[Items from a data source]

• • • • • • •

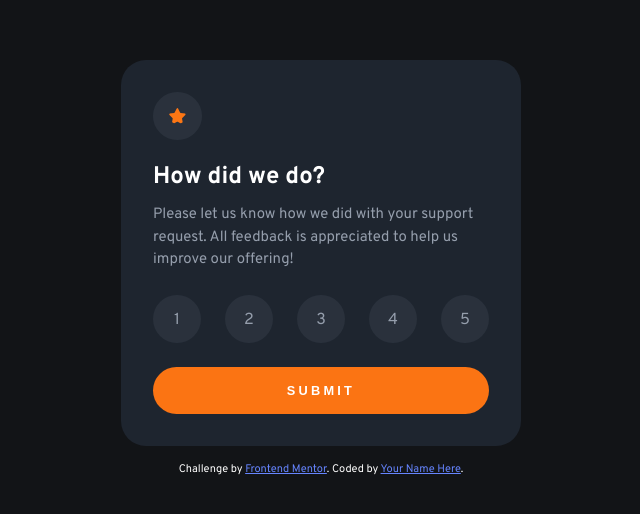
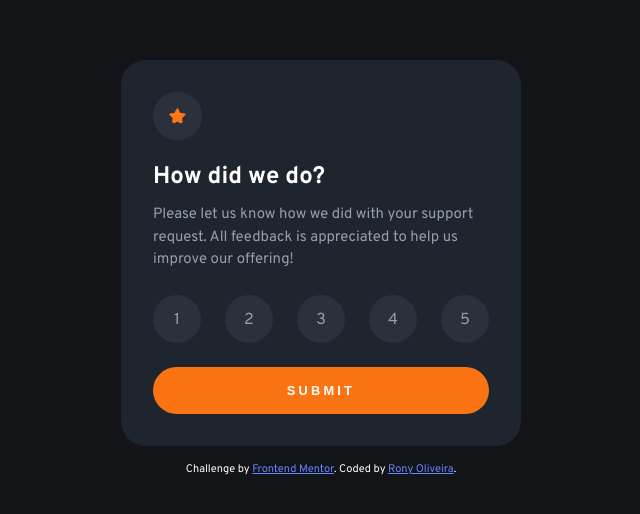
Before and after one commit to OliveiraRony/interactive-rating-component-main, a plain HTML site: page index.html in a window 1280 px wide. Shown: the part 132-646 px from the top of the page, 319-959 px from the left. Drawn offline with Linux system fonts and the light colour scheme.

Commit message:
Update index.html

```diff
--- a/index.html
+++ b/index.html
@@ -54,7 +54,7 @@
       Challenge by
       <a href="https://www.frontendmentor.io?ref=challenge" target="_blank"
         >Frontend Mentor</a
-      >. Coded by <a href="#">Your Name Here</a>.
+      >. Coded by <a href="#">Rony Oliveira</a>.
     </div>
 
     <script src="source/script.js"></script>
```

• • • • • • •

_EXERCISE PROMPT:_ Images are to be skipped, and each line above is to be returned exactly.

_TASK RESPONSE:_
Before and after one commit to OliveiraRony/interactive-rating-component-main, a plain HTML site: page index.html in a window 1280 px wide. Shown: the part 132-646 px from the top of the page, 319-959 px from the left. Drawn offline with Linux system fonts and the light colour scheme.

Commit message:
Update index.html

```diff
--- a/index.html
+++ b/index.html
@@ -54,7 +54,7 @@
       Challenge by
       <a href="https://www.frontendmentor.io?ref=challenge" target="_blank"
         >Frontend Mentor</a
-      >. Coded by <a href="#">Your Name Here</a>.
+      >. Coded by <a href="#">Rony Oliveira</a>.
     </div>
 
     <script src="source/script.js"></script>
```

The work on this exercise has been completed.